## [Exercise objective]
Quote the records that follow in full, leaving the pictures out.
─── Material to process
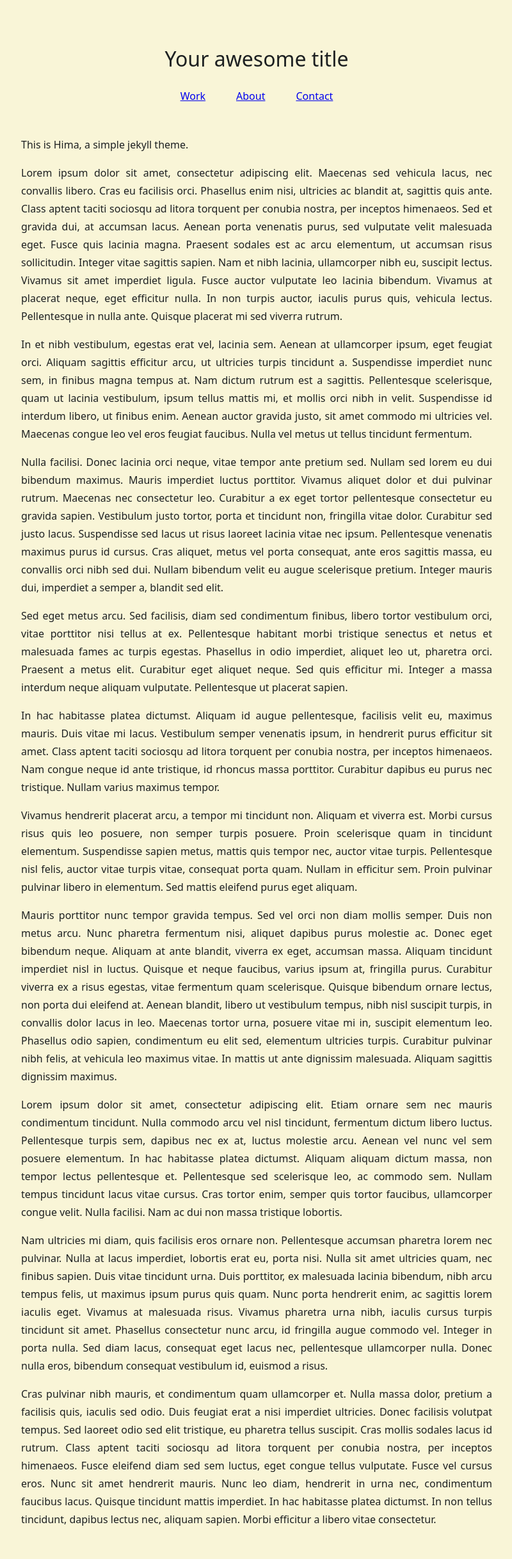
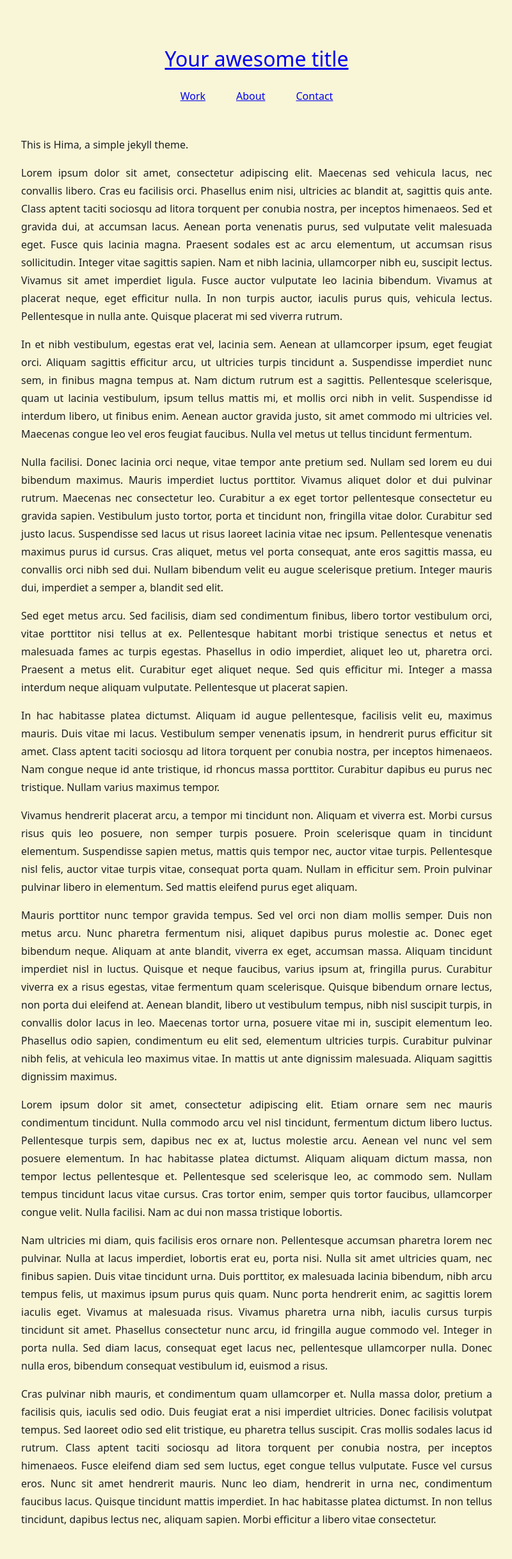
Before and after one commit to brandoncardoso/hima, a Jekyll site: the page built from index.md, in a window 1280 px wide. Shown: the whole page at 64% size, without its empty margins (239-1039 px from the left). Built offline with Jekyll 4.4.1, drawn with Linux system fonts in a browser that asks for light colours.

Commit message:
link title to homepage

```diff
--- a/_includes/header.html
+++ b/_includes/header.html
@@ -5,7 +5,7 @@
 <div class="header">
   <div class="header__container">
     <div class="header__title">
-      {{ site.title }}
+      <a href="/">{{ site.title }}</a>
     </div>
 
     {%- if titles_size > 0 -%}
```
──────
## [Answer box]
Before and after one commit to brandoncardoso/hima, a Jekyll site: the page built from index.md, in a window 1280 px wide. Shown: the whole page at 64% size, without its empty margins (239-1039 px from the left). Built offline with Jekyll 4.4.1, drawn with Linux system fonts in a browser that asks for light colours.

Commit message:
link title to homepage

```diff
--- a/_includes/header.html
+++ b/_includes/header.html
@@ -5,7 +5,7 @@
 <div class="header">
   <div class="header__container">
     <div class="header__title">
-      {{ site.title }}
+      <a href="/">{{ site.title }}</a>
     </div>
 
     {%- if titles_size > 0 -%}
```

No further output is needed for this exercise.